In the previous episode, we had witnessed the continuation of Sage Jada-Bharata’s accord on “Adhyaatma Dharma” wherein he emphasizes that we’re all the same “Atman” embedded inside different physical bodies (Deham). Although the form, size and shape of our “Deham” might be different from each other’s, all our “Atmans” are of the same purity and sanctity. Hence, it is upto us to realize the importance of our “Atman ” and give more importance to it’s development. Thus, Sage Jada-Bharata highlights the important point that we would progress spiritually only if we develop the capability and maturity to view the “Atman” as a separate entity and not as a one that is clubbed with the “Deham”. The moment we start seeing “Atman” clubbed with the “Deham”, we tend to see all the differences between living beings and with this, all ego clashes, revenge, anger, frustration, etc. start arising. Whereas, if we’re able to see the “Atman” as a separate entity from the “Deham”, there would be no space for any sort of ego or anger.

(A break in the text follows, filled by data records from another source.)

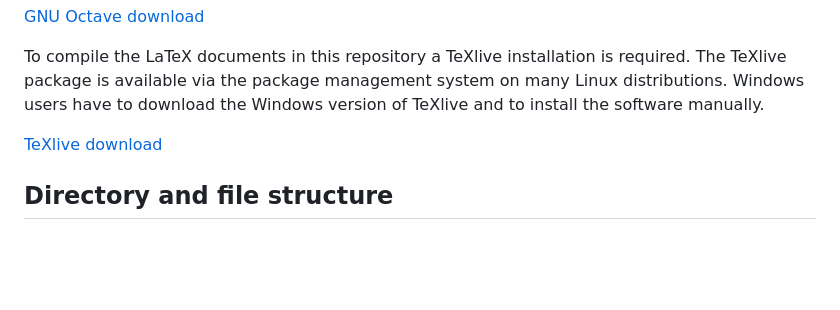
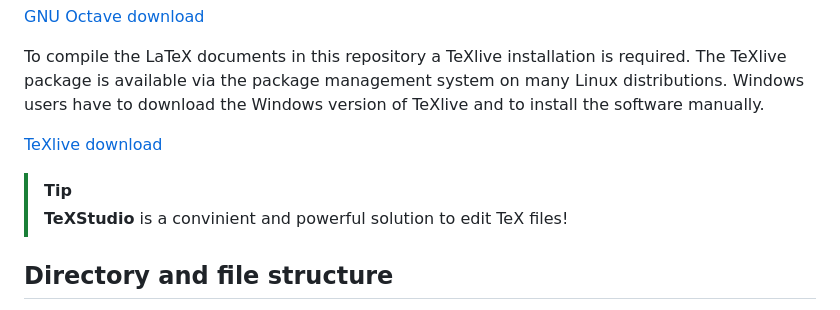
Before and after one commit to jakobharden/phd_fqband, a Markdown page: README.md, the part around the change. Rendered like a GitHub page; blank space fills up the shorter version.

Commit message:
minor changes to README.md, updated html version

```diff
--- a/README.md
+++ b/README.md
@@ -46,6 +46,9 @@ GNU Octave is available via the package management system on many Linux distribu
 To compile the LaTeX documents in this repository a TeXlive installation is required. The TeXlive package is available via the package management system on many Linux distributions. Windows users have to download the Windows version of TeXlive and to install the software manually.
 
 [TeXlive download](https://www.tug.org/texlive/windows.html)
+
+> [!TIP]
+> **TeXStudio** is a convinient and powerful solution to edit TeX files!
 
 
 ## Directory and file structure
```
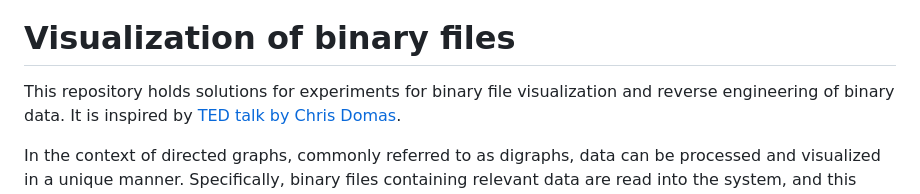
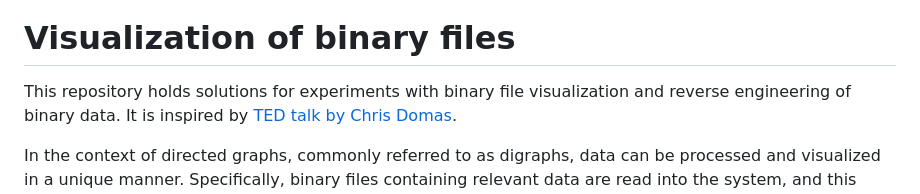
Before and after one commit to mitjafelicijan/binary-visualization, a Markdown page: README.md, the part around the change. Rendered like a GitHub page.

Commit message:
Fixed readme typo

```diff
--- a/README.md
+++ b/README.md
@@ -2,7 +2,7 @@
 
 # Visualization of binary files
 
-This repository holds solutions for experiments for binary file visualization
+This repository holds solutions for experiments with binary file visualization
 and reverse engineering of binary data. It is inspired by [TED talk by Chris
 Domas](https://www.ted.com/talks/chris_domas_the_1s_and_0s_behind_cyber_warfare).
 
```
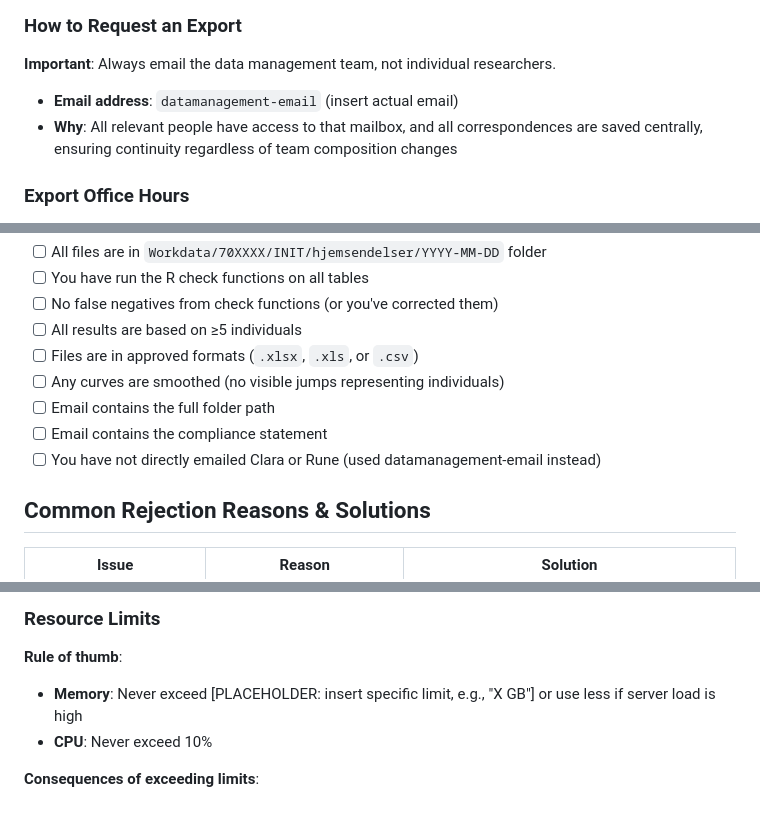
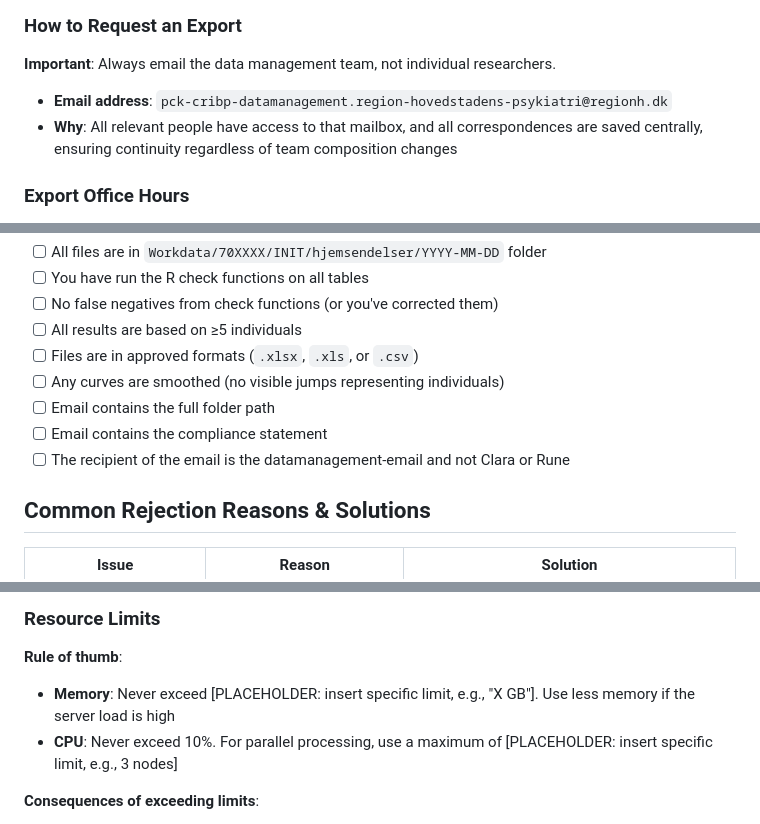
Before and after one commit to Biological-and-Precision-Psychiatry/Using-the-Danish-Registers, a Markdown page: server_export/DST-server-export.md, 3 parts joined by grey strips. GitHub-like rendering.

Commit message:
Update email and guideline links in documentation

```diff
--- a/server_export/DST-server-export.md
+++ b/server_export/DST-server-export.md
@@ -29,7 +29,7 @@ All server exports (DK: *hjemsendelser*) are handled by:
 
 **Important**: Always email the data management team, not individual researchers.
 
-- **Email address**: `datamanagement-email` (insert actual email)
+- **Email address**: `pck-cribp-datamanagement.region-hovedstadens-psykiatri@regionh.dk`
 - **Why**: All relevant people have access to that mailbox, and all correspondences are saved centrally, ensuring continuity regardless of team composition changes
 
 ### Export Office Hours
@@ -173,7 +173,7 @@ Before sending your export request email, verify:
 - [ ] Any curves are smoothed (no visible jumps representing individuals)
 - [ ] Email contains the full folder path
 - [ ] Email contains the compliance statement
-- [ ] You have not directly emailed Clara or Rune (used datamanagement-email instead)
+- [ ] The recipient of the email is the datamanagement-email and not Clara or Rune
 
 ## Common Rejection Reasons & Solutions
 
@@ -283,8 +283,8 @@ Workdata/708237/YOUR_INIT/
 ### Resource Limits
 
 **Rule of thumb**:
-- **Memory**: Never exceed [PLACEHOLDER: insert specific limit, e.g., "X GB"] or use less if server load is high
-- **CPU**: Never exceed 10%
+- **Memory**: Never exceed [PLACEHOLDER: insert specific limit, e.g., "X GB"]. Use less memory if the server load is high
+- **CPU**: Never exceed 10%. For parallel processing, use a maximum of [PLACEHOLDER: insert specific limit, e.g., 3 nodes]
 
 **Consequences of exceeding limits**:
 - All users experience program freezes
```
Also changed, not shown: other parts of server_export/DST-server-export.md (+3 -2 lines).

This is what is important for being selfless in our service to the world.
As a summary thus, Sage Jada-Bharata emphasizes that nothing in this world is capable of granting “Moksha”, except for the highest “Gnyaana” (Knowledge about Bhagawan and His compassion). Through this, Sage Bharata also emphasizes that Bhagawan can only be the “Paramatma” and nobody else can attain that position. All of us, living beings in this world can only be “Jeevatmas” and the role of the “Jeevatma” is only to be in service to the “Paramatma” by surrendering to His feet. Moving on further thus, Sage Bharata gives a beautiful analogy here, which is going to increase our interest level further in this point. Many of us might be knowing this musical instrument called “Flute”. It is a “wind” instrument wherein it has many holes that are made. While playing the flute, we’ve to close one of the holes and open another. We blow air through one of the nozzles that is on the extreme right-hand-side, and all the other holes are on the left-hand-side. When we close one hole, the air that is blown through the nozzle escapes through the other hole. Every hole has the configuration to produce unique sounds of music like “Sadjamam” (Sa), “Rishabham” (Ri), “Gaandhaaram” (Ga), “Madhyamam” (Ma), ‘Panchamam” (Pa), “Daivatam” (Da) and “Nishadam” (Ni). These are often referred to as the “Saptaswaras” in Carnatic Music. Thus, the flute is designed in such a way that each of the holes emit each of the “Swara-sthaanas” (corresponding sounds).
When I was talking about this to someone, that person curiously asked me thus, “Oh! If seven different “Swarasthaanas” have to be captured, there should be seven different airs that should pass through the holes, isn’t it?” How can this be possible? Air is just one and it is common for all. It is the same air that passes through hole one that produces the sound of “Sa” and through the hole seven that produces the sound of “Ni”, isn’t it? Similarly, the “Atman” that resides inside every living being is the same. Only the “Deham” inside which each of the “Atmans” are embedded are different. Thus, just like how we cannot say that there are different “Airs” that produce music in a flute, here too we cannot say that there are different “Atmans” across different living beings. Just like how the holes in the flute are different, which produces music differently, the “Dehams” are different, which makes the “Atman” work accordingly. Yes, of course there might be many “Atmans”, but the “religion” or “caste” or “sub-caste” of all “Atmans” are the same.
So for today, let us understand this important point and let us wait till the next episode to continue this interesting discussion forward! Stay tuned! 🙂